I’ve been reading great things from reviewers in the United States about Solito, in which the Salvadoran poet Javier Zamora recreates the journey he made at the age of nine over land and sea to join his parents in California. His parents had emigrated to the US before he turned five, and he had been living with his grandparents. The book has been featured in publications as various as The New York Times and High Country News (which covers social, political and ecological issues in the western US). But it wasn’t until I saw an interview yesterday with Zamora in the Review section of The Observer that I realised Solito was being published simultaneously in Britain (by Oneworld).
Zamora — a graduate of the creative writing programme at New York University and a Wallace Stegner fellow at Stanford University, California — had written of his experience as a migrant in his debut poetry collection, Unaccompanied. He told Killian Fox that he had been prompted to turn to prose and write Solito by “the weight of the trauma” that he had carried since boyhood:

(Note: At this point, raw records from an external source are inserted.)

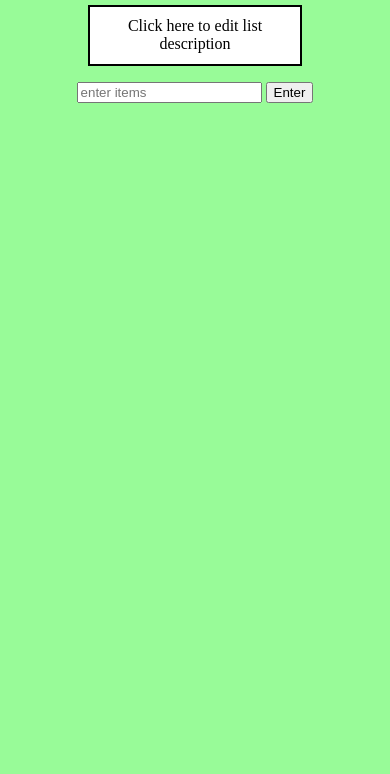
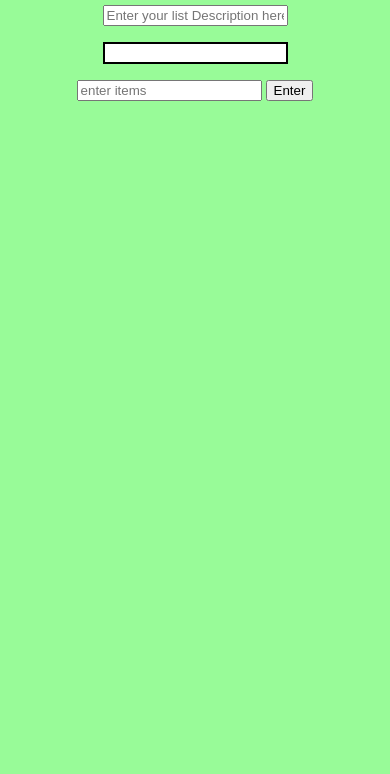
Before and after one commit to dberothehero/ListBro, a plain HTML site: page index.html in a window 390 px wide. Shown: the part 70-844 px from the top of the page. Drawn offline with Linux system fonts and the light colour scheme.

Commit message:
Funtionality increased, list descriptions work
I have made the list description text box work properly,  all thats needed is some styling tweaks to make it pretty, and responsive.

```diff
--- a/index.html
+++ b/index.html
@@ -12,8 +12,8 @@
             <div class="introduction">
                 <h1>ListBro</h1>
                 <div class="description">
-                    <p onclick="onClick(event)">Click here to edit list description</p>
-                    <input id="p-input" style="display:none;" type="text" />
+                    <input class="describer" type="text" id="describe" placeholder="Enter your list Description here">
+                    <p id="empty" class="described"></p>
                 </div>
             </div>
             <div class="listInput">
--- a/script.js
+++ b/script.js
@@ -1,7 +1,10 @@
 var button = document.getElementById("enter");
 var input = document.getElementById("userinput");
 var ul = document.querySelector("ul");
-var pInput = document.getElementById("p-input")
+var describe = document.getElementById("describe")
+
+
+
 
 function inputLength() {
     return input.value.length;
@@ -9,16 +12,13 @@ function inputLength() {
 
 // this makes the customizeable textbox turn into an input when clicked
 
-function onClick(e) {
-    e.currentTarget.style.display = 'none';
-    document.querySelector('#p-input').style.display = 'block';
-}
+describe.addEventListener("keydown", function(event) {
+    if (event.keyCode === 13) {
+        document.getElementById("empty").innerHTML = describe.value;
+        describe.value = ""
 
-// trying to make the user input text turn into a paragraph element upon pressing enter
-pInput.addEventListener("keypress", function(press) {
-    if (pInput.value.length > 0 && press.keypress === 13) {
-        console.log("works");
     }
+
 })
 
 function createListElement() {
```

I began… during Donald Trump’s America, when everybody was talking about immigration. In 2017, when we had the Central American child crisis at the border, it seemed it was the first time Americans realised that there had been child migrants. It angered me that they didn’t realise it had been occurring for decades, and I was part of that.
But he says there was joy and hope as well as hardship during his journey:
I can still taste the fish we had in Acapulco and remember how happy we were getting food from nuns in a shelter near the border. It’s moments such as these that are absent from news clippings and even other works of fiction and non-fiction about immigration.
In retracing his journey, Zamora was helped by Francisco Cantú, who had worked as a Border Patrol agent in the areas where Zamora had crossed — a time he recalled in his own acclaimed memoir, The Line Becomes a River. Letters between the two men were included by William Atkins in his 2021 anthology for Granta of new travel writing, Should We Have Stayed At Home?; you can still read them on the Granta magazine site.